- Reduce your meat intake, especially beef. You don’t have to go full vegan or vegetarian to make a difference – if we each reduced our meat and dairy consumption by only 20% in the UK, that would save 8 million tonnes of carbon dioxide by 2050!
- Avoid ‘wishcycling’ – this is when we put things in the recycling bin hoping it will be recycled but with no knowledge if it will be. We feel better when we put something in recycling rather than the general waste, but mixing unrecyclable materials in with the recycling wreaks havoc on the recycling process and can result in tonnes of waste going to landfill. Remind yourself what Croydon council does and does not recycle to avoid wishcycling.
- Reuse as much as possible – we focus so much on recycling, but reusing (and reducing) are so much more powerful. Even wrapping paper can be reused – to wrap other presents, to make gift cards, make matching lined envelopes or other easy craft ideas. I am not a crafty person but I have been testing out some uses for leftover wrapping paper, and sharing them on my website. If I can do it, anyone can.
- Reduce packaging – there is so much plastic packaging on food bought in supermarkets. Places like Surrey Street Market are brilliant for reducing single use packaging (and also stopping wonky food from just going to landfill) or visit one of Croydon’s great refill, zero waste stores. If you can’t do it weekly, that’s fine; do it as often as you can.
Croydonist: Where in Croydon inspires you?
Laura: There is so much about Croydon which inspires me. I love walking through Surrey Street Market, it has such a wonderful buzz and community feel to it (and is also a great way to reduce food packaging!).
I love the street art throughout Croydon, it’s wonderful to live in a place where people are so creative and are encouraged to share such beautiful works of art in public spaces. It shows the character of Croydon.
And for when I need to slow down a bit, it is the green spaces of Croydon I turn to. Walking in nature allows me to stop for a moment, be present and have a bit of perspective on life and what is important.
Thank you to Laura for chatting with us. To explore Deleco’s eco-friendly gift wrap range, or to see some of Laura’s tips on how to reuse your wrapping paper, visit the Deleco website. Laura is offering Croydonist readers a special 10% off all orders until the end of June. Simply use the code ‘CROYDONIST’ at checkout. Father’s Day is just around the corner folks…
Images courtesy of Deleco
If you missed the other features in our Croydonist climate series you can read them below.

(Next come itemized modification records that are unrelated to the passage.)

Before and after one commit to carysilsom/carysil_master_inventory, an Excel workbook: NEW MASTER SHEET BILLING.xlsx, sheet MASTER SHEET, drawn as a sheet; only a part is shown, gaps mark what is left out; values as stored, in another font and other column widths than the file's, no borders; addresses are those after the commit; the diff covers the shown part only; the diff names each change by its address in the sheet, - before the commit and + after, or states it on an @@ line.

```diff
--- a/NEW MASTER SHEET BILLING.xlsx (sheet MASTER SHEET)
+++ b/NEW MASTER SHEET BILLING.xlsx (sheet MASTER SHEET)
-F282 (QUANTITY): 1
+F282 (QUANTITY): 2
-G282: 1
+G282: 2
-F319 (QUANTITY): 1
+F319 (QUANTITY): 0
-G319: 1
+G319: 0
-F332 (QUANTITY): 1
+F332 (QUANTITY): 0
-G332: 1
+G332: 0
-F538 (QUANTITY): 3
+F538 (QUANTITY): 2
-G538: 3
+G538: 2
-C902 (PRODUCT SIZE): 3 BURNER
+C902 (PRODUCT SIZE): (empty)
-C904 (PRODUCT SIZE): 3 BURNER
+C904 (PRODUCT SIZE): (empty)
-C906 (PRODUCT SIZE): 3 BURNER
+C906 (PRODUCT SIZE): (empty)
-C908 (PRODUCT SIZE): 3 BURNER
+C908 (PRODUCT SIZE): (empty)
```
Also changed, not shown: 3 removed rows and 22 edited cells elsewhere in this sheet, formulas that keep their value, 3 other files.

First in our Croydonist climate series was fashion, with Croydon Community Clothes Exchange – read it again here.
Second in our Croydonist climate series was travel, with eco-conscious luggage brand OneNine5 – read it again here.

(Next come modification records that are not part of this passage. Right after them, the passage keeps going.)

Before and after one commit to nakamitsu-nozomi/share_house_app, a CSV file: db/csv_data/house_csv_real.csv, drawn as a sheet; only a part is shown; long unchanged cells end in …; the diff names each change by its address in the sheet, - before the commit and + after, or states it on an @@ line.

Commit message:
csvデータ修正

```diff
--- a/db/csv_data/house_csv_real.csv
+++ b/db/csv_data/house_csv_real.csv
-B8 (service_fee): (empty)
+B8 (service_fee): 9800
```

Third in our Croydonist climate series was pets, with eco pet food brand Scrumbles – read it again here.
Fourth in our Croydonist climate series was art, with Tina Crawford’s ‘What a Waste’ exhibition – read it again here.
Fifth in our Croydonist climate series was shopping, with refill shops ‘Pedrick’s Zero Waste Shop’ and ‘Roots & Cycles’ – read it again here.
Sixth in our Croydonist climate series was party gifts with Plastic Free Party bags – read it again here.
Seventh in our Croydonist climate series was eco textile plant pot brand Knttd – read it again here.
Eighth in our Croydonist climate series was climate-smart coffee company Coromandel Coast – read it again here.
Ninth in our Croydonist climate series was local environmental group Croydon Climate Action – read it again here.
Tenth in our Croydonist climate series was the eco-community art project Norwood Junkaction – read it again here.
Posted by Julia